300+ tips for e-commerce professionals | Blog | Econsultancy

LUXURY IN CHINA: Get Rich Is Glorious – really good presentation on luxury brands in China

In South Korea, All of Life Is Mobile – NYTimes.com

Introduction to Twitter – Jonny Rosemont’s introduction to Twitter deck

Negative ads may not be nice, but they work | Blog | Econsultancy

Marketing: when the government gets it oh-so wrong | Blog | Econsultancy

Porsche on the financial brink – Telegraph – karmic payback for the way Porsche borked investment bankers with last years ‘short squeeze

Augmented Reality: Fad or future? | Blog | Econsultancy

The Pitch HK: Langham’s accidental orientalism – PR fail by Hong Kong’s best known hotel chain

msearchgroove » One Mobile Search To Rule Them All? GyPSii CEO Dan Harple Talks Location Services, Open APIs & Cool New Ways To Record/Search The Real World On The Move

A cultural energy crisis?

Mark Fisher argued in Running on empty that I discovered in the New Statesman online that culture lacked the energy it had in previous decades: the noughties are encompassed by a sense of cultural deceleration. He argues that cultural changes were driven by technology and that these technologies gave cultures their indelible mark: what he calls a ‘technological rapture’ that is absent from present culture.

The present moment might in fact be best characterised by a discrepancy between the onward march of technology and the stalling, stagnation and retardation of culture.

He characterises the web in its ‘web 2.0’ incarnation as regurgitating older media forms and having a parasitic relationship on ‘old media’ forms and that web 2.0 encourages us to ‘behave like spectators’. That web 2.0 deprives cultural movements of a ‘laboratory’ to evolve before hitting the mainstream and the networked world provides us with a broadly homogenised culture. Fisher summarises that ‘that technology will not deliver new forms of culture all on its own’.

I think that Fisher’s rhetoric is first-rate, many of the assertions can be disproved (if we had a homogeneous culture, then why is Clear Channel’s radio business going through a long and lingering death spiral)?

I find his point about technology not delivering new forms of culture all on its own most interesting though as I don’t believe that it ever did deliver new forms of culture. It helped them certainly, but it is only one ingredient in cultural change.
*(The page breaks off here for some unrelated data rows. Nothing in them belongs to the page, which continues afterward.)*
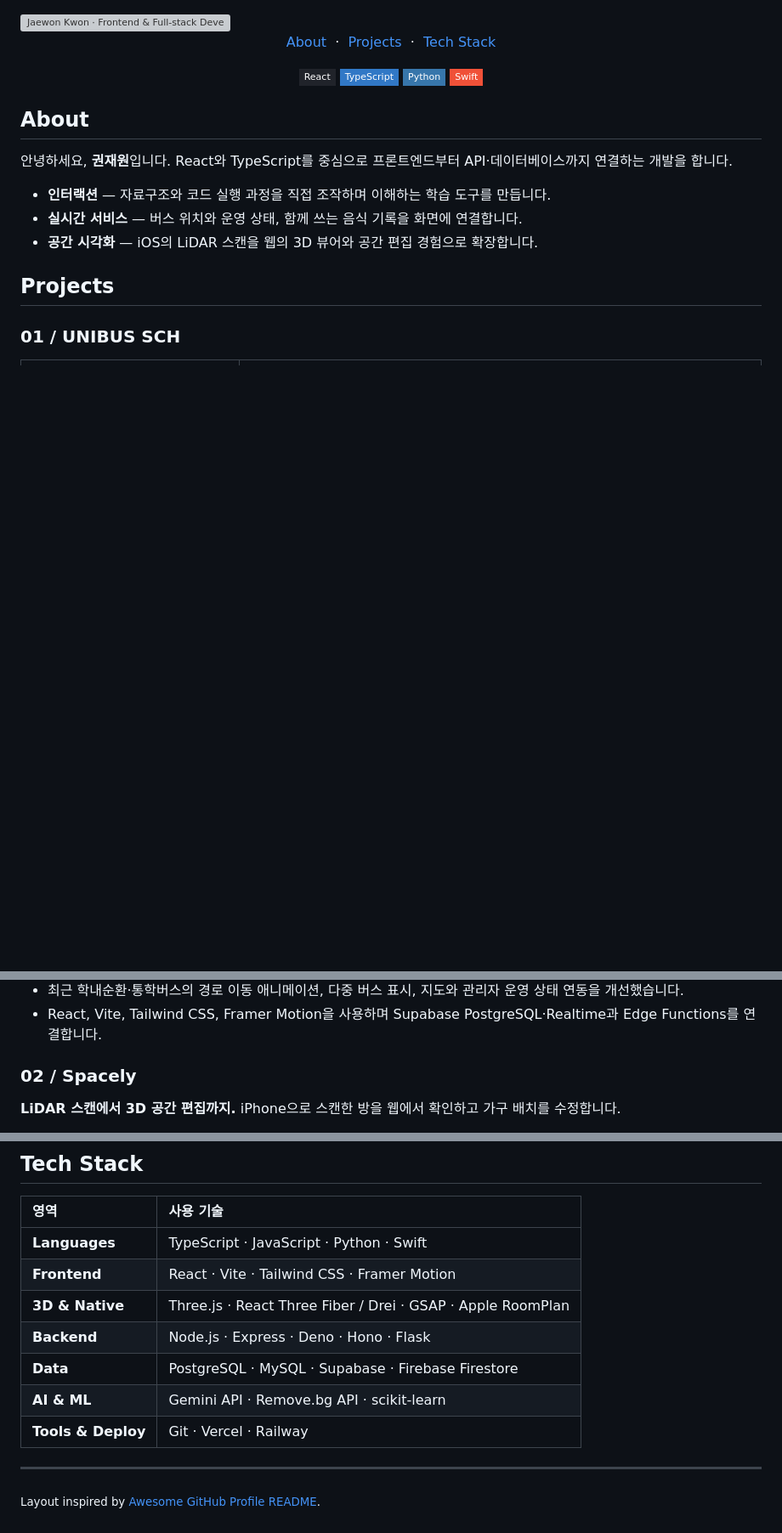
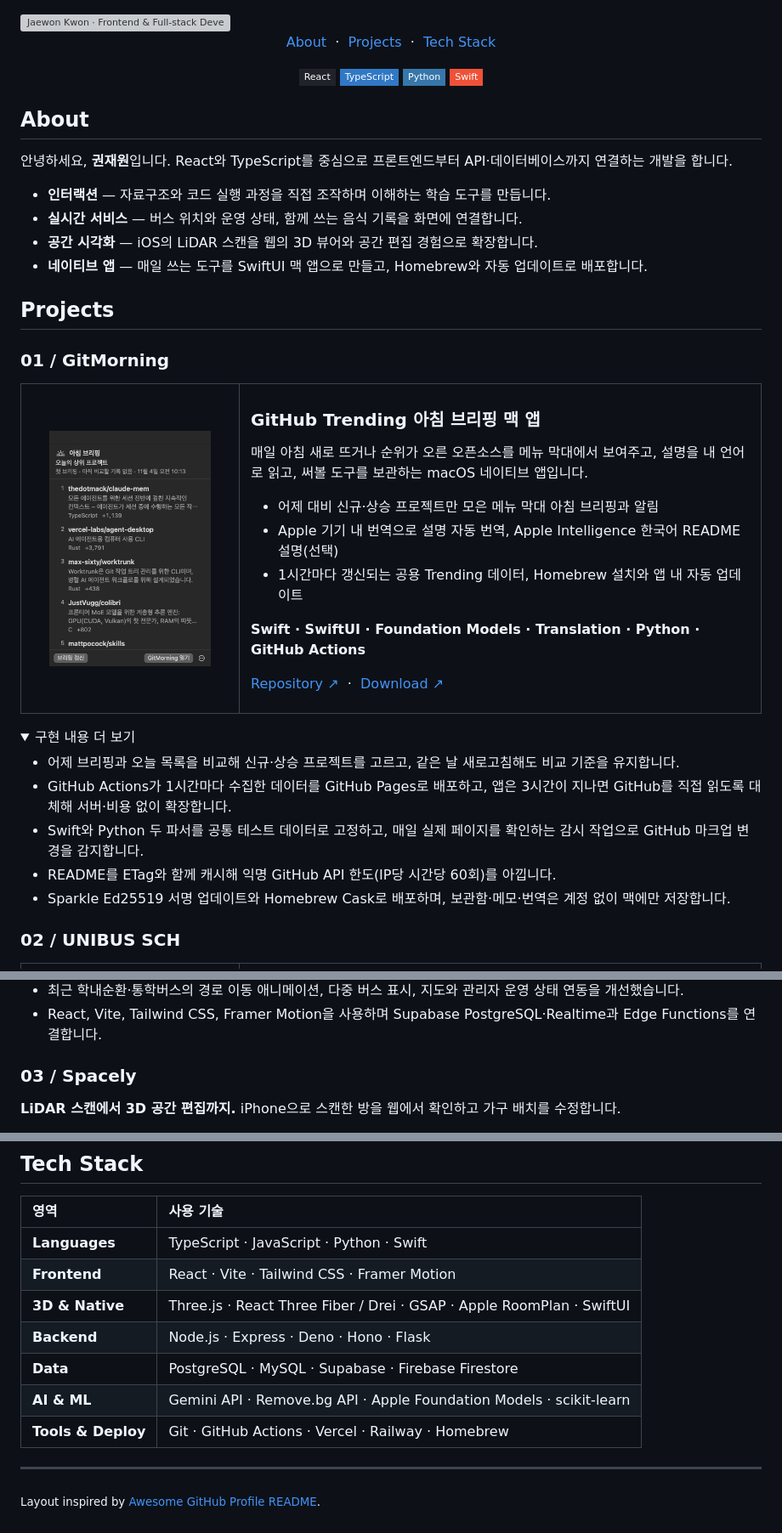
Before and after one commit to ddingddong9/ddingddong9, a Markdown page: README.md, 3 parts joined by grey strips. Shown at 85% size. Rendered like a GitHub page; pictures changed too: assets/gitmorning.png (added); folded sections open; badges without logos; blank space fills up the shorter version; grey boxes are pictures that could not be loaded.

Commit message:
docs: add GitMorning as the first project
Co-Authored-By: Claude Opus 5.5 <noreply@anthropic.com>

```diff
--- a/README.md
+++ b/README.md
@@ -24,10 +24,43 @@
 - **인터랙션** — 자료구조와 코드 실행 과정을 직접 조작하며 이해하는 학습 도구를 만듭니다.
 - **실시간 서비스** — 버스 위치와 운영 상태, 함께 쓰는 음식 기록을 화면에 연결합니다.
 - **공간 시각화** — iOS의 LiDAR 스캔을 웹의 3D 뷰어와 공간 편집 경험으로 확장합니다.
+- **네이티브 앱** — 매일 쓰는 도구를 SwiftUI 맥 앱으로 만들고, Homebrew와 자동 업데이트로 배포합니다.
 
 ## Projects
 
-### 01 / UNIBUS SCH
+### 01 / GitMorning
+
+<table>
+<tr>
+<td width="230" align="center">
+<img src="assets/gitmorning.png" width="190" alt="GitMorning 메뉴 막대 아침 브리핑">
+</td>
+<td valign="top">
+<h3>GitHub Trending 아침 브리핑 맥 앱</h3>
+<p>매일 아침 새로 뜨거나 순위가 오른 오픈소스를 메뉴 막대에서 보여주고, 설명을 내 언어로 읽고, 써볼 도구를 보관하는 macOS 네이티브 앱입니다.</p>
+<ul>
+<li>어제 대비 신규·상승 프로젝트만 모은 메뉴 막대 아침 브리핑과 알림</li>
+<li>Apple 기기 내 번역으로 설명 자동 번역, Apple Intelligence 한국어 README 설명(선택)</li>
+<li>1시간마다 갱신되는 공용 Trending 데이터, Homebrew 설치와 앱 내 자동 업데이트</li>
+</ul>
+<p><b>Swift · SwiftUI · Foundation Models · Translation · Python · GitHub Actions</b></p>
+<p><a href="https://github.com/ddingddong9/gitmorning">Repository ↗</a> &nbsp;·&nbsp; <a href="https://github.com/ddingddong9/gitmorning/releases/latest">Download ↗</a></p>
+</td>
+</tr>
+</table>
+
+<details>
+<summary>구현 내용 더 보기</summary>
+
+- 어제 브리핑과 오늘 목록을 비교해 신규·상승 프로젝트를 고르고, 같은 날 새로고침해도 비교 기준을 유지합니다.
+- GitHub Actions가 1시간마다 수집한 데이터를 GitHub Pages로 배포하고, 앱은 3시간이 지나면 GitHub를 직접 읽도록 대체해 서버·비용 없이 확장합니다.
+- Swift와 Python 두 파서를 공통 테스트 데이터로 고정하고, 매일 실제 페이지를 확인하는 감시 작업으로 GitHub 마크업 변경을 감지합니다.
+- README를 ETag와 함께 캐시해 익명 GitHub API 한도(IP당 시간당 60회)를 아낍니다.
+- Sparkle Ed25519 서명 업데이트와 Homebrew Cask로 배포하며, 보관함·메모·번역은 계정 없이 맥에만 저장합니다.
+
+</details>
+
+### 02 / UNIBUS SCH
 
 <table>
 <tr>
@@ -59,7 +92,7 @@
 
 </details>
 
-### 02 / Spacely
+### 03 / Spacely
 
 **LiDAR 스캔에서 3D 공간 편집까지.** iPhone으로 스캔한 방을 웹에서 확인하고 가구 배치를 수정합니다.
 
@@ -114,11 +147,11 @@
 | :--- | :--- |
 | **Languages** | TypeScript · JavaScript · Python · Swift |
 | **Frontend** | React · Vite · Tailwind CSS · Framer Motion |
-| **3D & Native** | Three.js · React Three Fiber / Drei · GSAP · Apple RoomPlan |
+| **3D & Native** | Three.js · React Three Fiber / Drei · GSAP · Apple RoomPlan · SwiftUI |
 | **Backend** | Node.js · Express · Deno · Hono · Flask |
 | **Data** | PostgreSQL · MySQL · Supabase · Firebase Firestore |
-| **AI & ML** | Gemini API · Remove.bg API · scikit-learn |
-| **Tools & Deploy** | Git · Vercel · Railway |
+| **AI & ML** | Gemini API · Remove.bg API · Apple Foundation Models · scikit-learn |
+| **Tools & Deploy** | Git · GitHub Actions · Vercel · Railway · Homebrew |
 
 ---
 
```
Also changed, not shown: other parts of README.md (+1 -1 lines).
The 1960s and the 1970s were as much about a new individual consumerism and a disillusionment with government as much as technological leap forwards. The acid house and rave movement, whilst influenced by cheap computing, digital samplers, MDMA manufacture and cheaper analogue synthesisers it was also influenced by the depressing soulless nature of the 1980s.
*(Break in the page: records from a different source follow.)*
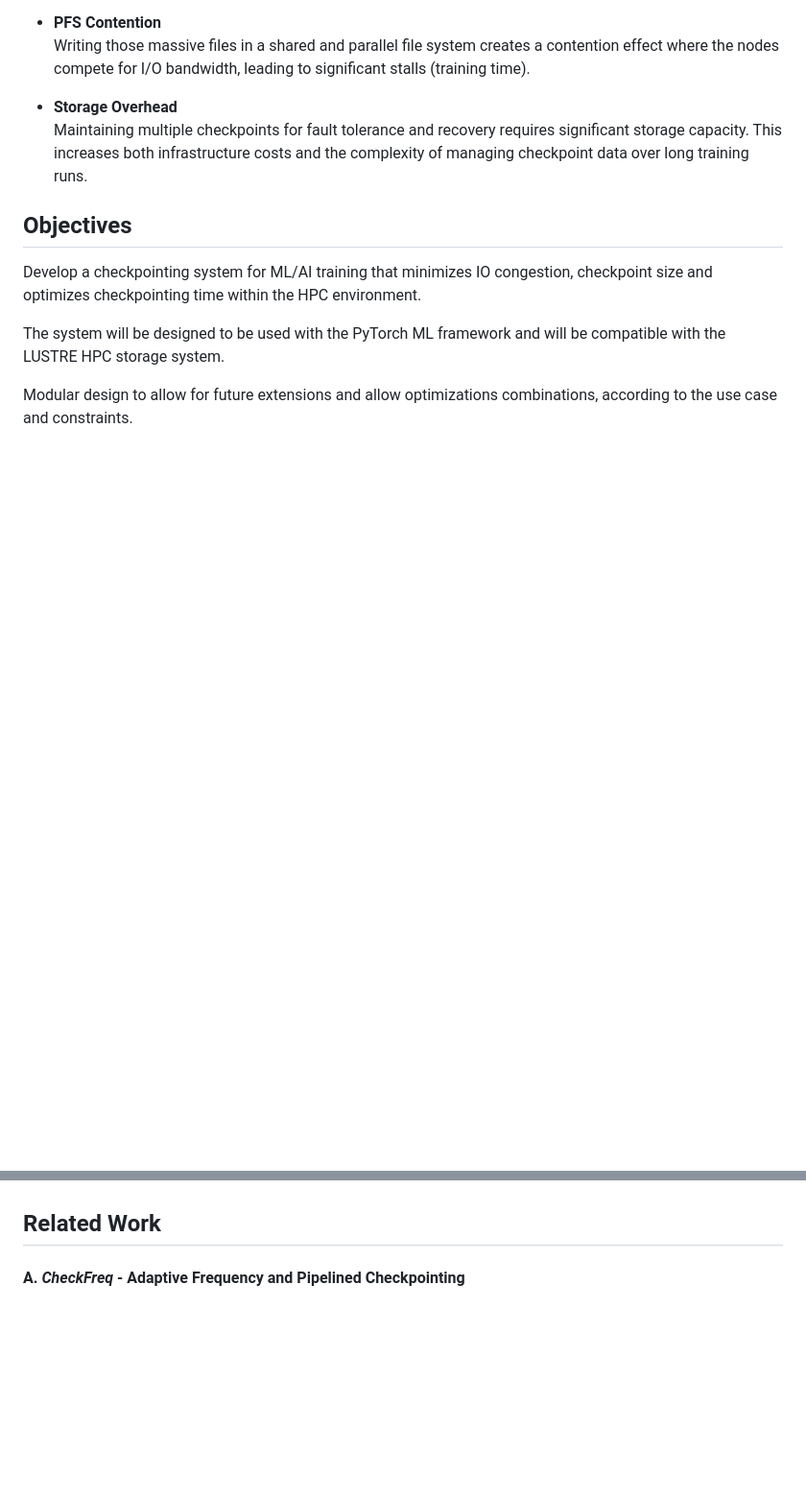
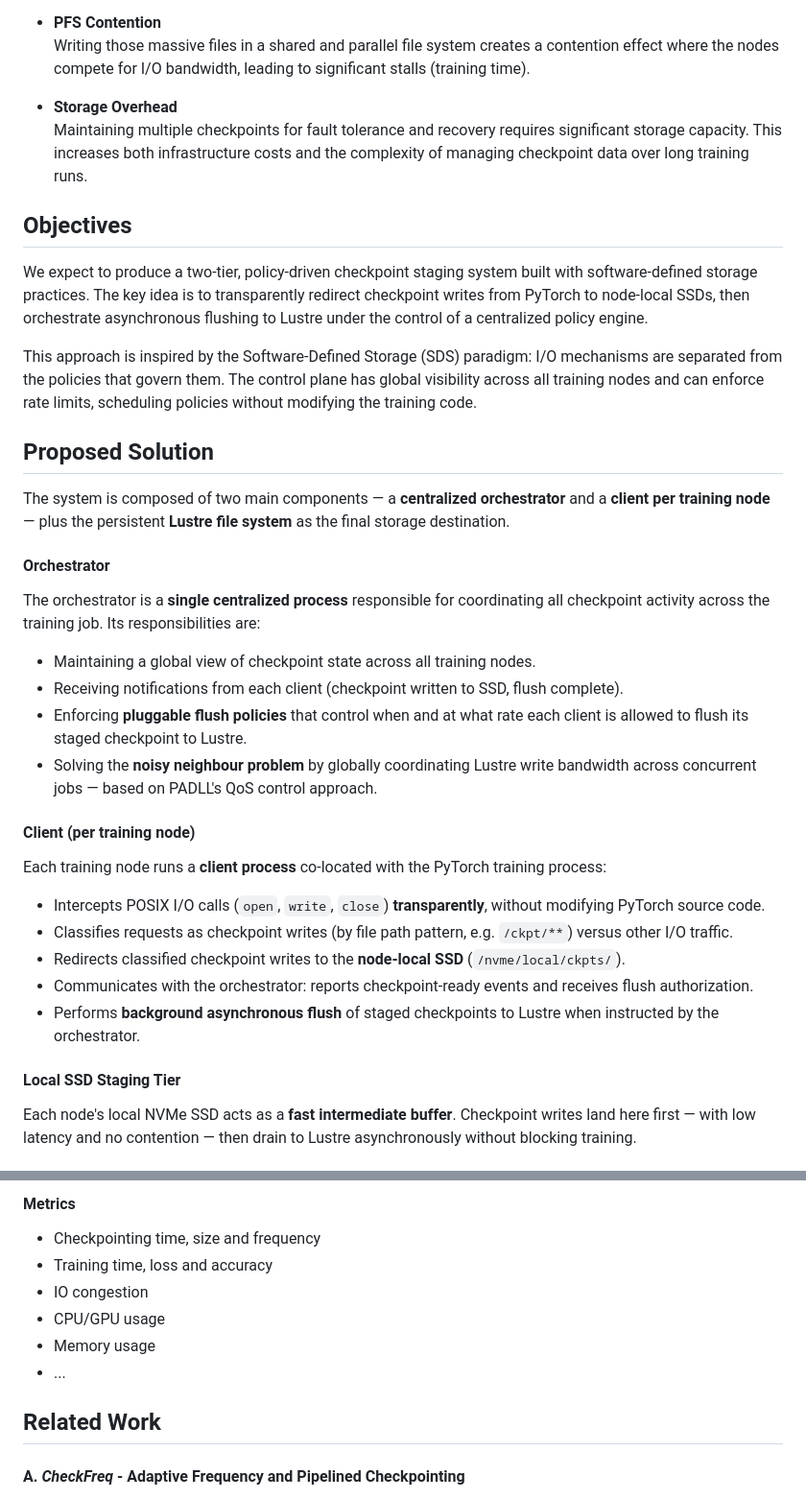
Before and after one commit to zeeesoares/ca_project, a Markdown page: PLAN.md, 2 parts joined by grey strips. Shown at 96% size. Drawn GitHub-style; blank space fills up the shorter version.

```diff
--- a/PLAN.md
+++ b/PLAN.md
@@ -42,11 +48,42 @@ critical component in large-scale machine learning workflows.
 
 ## Objectives
 
-Develop a checkpointing system for ML/AI training that minimizes IO congestion,
-checkpoint size and optimizes checkpointing time within the HPC environment.
+We expect to produce a two-tier, policy-driven checkpoint staging system built with software-defined storage practices. The key idea is to transparently redirect checkpoint writes from PyTorch to node-local SSDs, then orchestrate asynchronous flushing to Lustre under the control of a
+centralized policy engine.
 
-The system will be designed to be used with the PyTorch ML framework and will be
-compatible with the LUSTRE HPC storage system.
+This approach is inspired by the Software-Defined Storage (SDS)
+paradigm: I/O mechanisms are separated from the policies that govern
+them. The control plane has global visibility across all training nodes
+and can enforce rate limits, scheduling policies without modifying the training code.
 
-Modular design to allow for future extensions and allow optimizations
-combinations, according to the use case and constraints.
+<div style="page-break-after: always;"></div>
+
+## Proposed Solution
+
+The system is composed of two main components — a **centralized orchestrator** and a **client per training node** — plus the persistent **Lustre file system** as the final storage destination.
+
+#### Orchestrator
+
+The orchestrator is a **single centralized process** responsible for coordinating all checkpoint activity across the training job. Its responsibilities are:
+
+- Maintaining a global view of checkpoint state across all training nodes.
+- Receiving notifications from each client (checkpoint written to SSD, flush complete).
+- Enforcing **pluggable flush policies** that control when and at what rate each client is allowed to flush its staged checkpoint to Lustre.
+- Solving the **noisy neighbour problem** by globally coordinating Lustre write
+  bandwidth across concurrent jobs — based on PADLL's QoS control approach.
+
+#### Client (per training node)
+
+Each training node runs a **client process** co-located with the PyTorch training
+process:
+
+- Intercepts POSIX I/O calls (`open`, `write`, `close`) **transparently**, without modifying PyTorch source code.
+- Classifies requests as checkpoint writes (by file path pattern, e.g. `/ckpt/**`) versus other I/O traffic.
+- Redirects classified checkpoint writes to the **node-local SSD** (`/nvme/local/ckpts/`).
+- Communicates with the orchestrator: reports checkpoint-ready events and receives flush authorization.
+- Performs **background asynchronous flush** of staged checkpoints to Lustre when instructed by the orchestrator.
+
+#### Local SSD Staging Tier
+
+Each node's local NVMe SSD acts as a **fast intermediate buffer**. Checkpoint writes land here first — with low latency and no contention — then drain to Lustre asynchronously without blocking training.
+
@@ -53,3 +140,11 @@ combinations, according to the use case and constraints.
+#### Metrics
+
+- Checkpointing time, size and frequency
+- Training time, loss and accuracy
+- IO congestion
+- CPU/GPU usage
+- Memory usage
+- ...
 
 <div style="page-break-after: always;"></div>
 
```
Also changed, not shown: other parts of PLAN.md (+81 -57 lines).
Secondly, I’d argue that technological innnovation is ‘lumpy’ at the moment there isn’t one ‘world changing’ paradigm shift recently. Recent ones would have been the ‘web, affordable jet travel, the contraceptive pill, colour television, desktop page layout software and the ubiquitous mobile phone.

Many of the energetic sub-cultures that Fisher describes had a similar parasitic nature on old media and cultures that he attributes to web 2.0. Jungle would have been nowhere without the Amen Break from the b-side to Color Him Father by The Winstons released back in 1969. Acid house pioneers saw a clear lineage between themselves and electronic music pioneers like Kraftwerk. House and garage were as much about recreating in electronic means the sounds of the Salsoul record label as they were about blazing a new trail. And I haven’t even mentioned Andy Warhol or the way rock music raped and plundered rhythm and blues.

Finally maybe cultural progress or energy has moved from being a linear track of occurrences: hippies -> progressive rock -> glam rock -> punk and disco -> new romantics -> rave to a massively parallel cultural shift as we can access and tune into Japanese music, Korean films and read about Finnish design in a moment-by-moment way that wouldn’t have been possible before?